    So now you’ve got your filling ready, it’s time to make the pie. Preheat the oven to 170ºC. Although we could probably grease the pie dish with your repulsive, oily hands, do it with butter instead. Generously dust your countertop and rolling pin with flour. Remove the pastry from the fridge and unwrap it, then get rolling. Move or flip the pastry regularly to prevent it sticking to the table, and keep dusting with more flour. When it’s big enough, lift up the flattened pastry and drape it into your dish. If you want it to look neat, you can trim off the edges. But I won’t judge you if you don’t.

     Add your fried leek and mushrooms to the sauce. Shred up the smoked salmon and add that in too, mixing everything together. Pour all of this onto the pastry, filling the pie dish. Beat an egg and brush the pastry edges with it. This will make it turn a super sexy golden colour as it cooks. Pop it in the oven for about 30-40 minutes, and you’re finished!

Easy as, well, pie. Bit of a tautology, that…

(For a quick snack while you wait, throw the leftover beaten egg into the pan you fried the vegetables in. Bish bash bosh, tasty little pre-dinner omelette!

Full disclosure, the first time I made this, I didn’t realise the pastry needed water. When I tried to roll it out, it crumbled to pieces like so many broken dreams. Undeterred, I just mushed the lumps into the pie dish and fired ahead. Still tasted delish! Moral of the story… it’s food. Don’t take it too seriously)

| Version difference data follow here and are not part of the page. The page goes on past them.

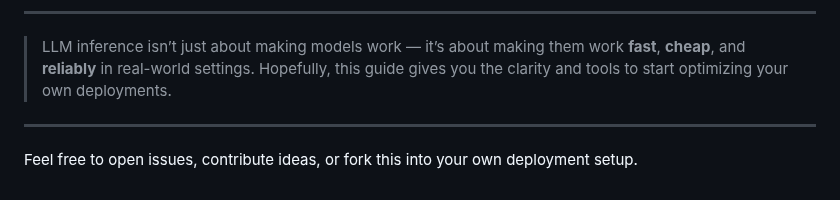
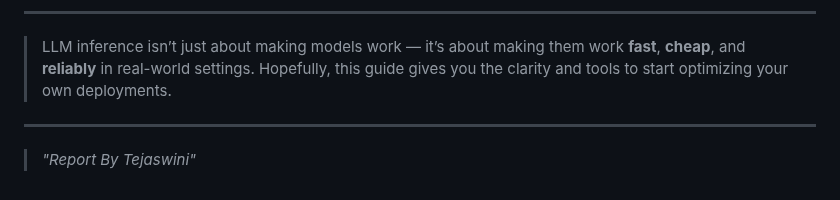
Before and after one commit to PardhuSreeRushiVarma20060119/CybersecurityAndDevelopment, a Markdown page: LifeAroundLLMs/blogposts/2025-06-24-llm-Inference-works.md, the part around the change. Rendered like a GitHub page.

Commit message:
2025-06-24-llm-Inference-works.md by Tejaswini
Deploying Large Language Models (LLMs) like GPT or LLaMA might seem magical from the outside—but under the hood, it’s a careful dance of token streaming, memory juggling, and GPU tuning. Report By Tejaswini

```diff
--- a/LifeAroundLLMs/blogposts/2025-06-24-llm-Inference-works.md
+++ b/LifeAroundLLMs/blogposts/2025-06-24-llm-Inference-works.md
@@ -104,4 +104,4 @@ Here are the big lessons from all this:
 
 ---
 
-Feel free to open issues, contribute ideas, or fork this into your own deployment setup.
+> *"Report By Tejaswini"*
```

  1. Heeeelloo again! I made this scrumptious pie on tuesday for dinner (I made the pie dough ahead and left it in the fridge overnight which was perfect).

    I'll go full disclosure as well, so forgive me, I don't know exactly WHY but as I was assembling the pie I suddenly doubted this recipe - I panicked and added an egg to the cheesy white sauce (technical term) because I was suddenly worried it wouldn't "set" or something. Well, it turned out deeelicious (of course) and I'm sure it would've even without my second guessing (please forgive me!!) So please, I will never doubt you again! The edges of the crust were crunchy and yummy! - a definitive highlight! The bottom was a little soft, but tasted good and it wasn't really an issue.

    So thank you for this recipe as well! Will make again ^^

  2. Hey you! Adding an egg is an inspired idea, especially if you like your pie filling to be more firm. I actually did basically the same thing for a sort of fancy mac 'n' cheese the other day, just added an egg to the sauce right before serving with the pasta. It's a great way to make any creamy sauce richer.

    To solve the issue of the soft bottom (teehee), you can blind bake the pie crust for about 5-10 minutes before adding the filling. Or even just pre-heating your pie dish would make a difference! Personally, I quite like the texture difference between the edges and the underneath (as long as it's still cooked), so I didn't bother for this recipe.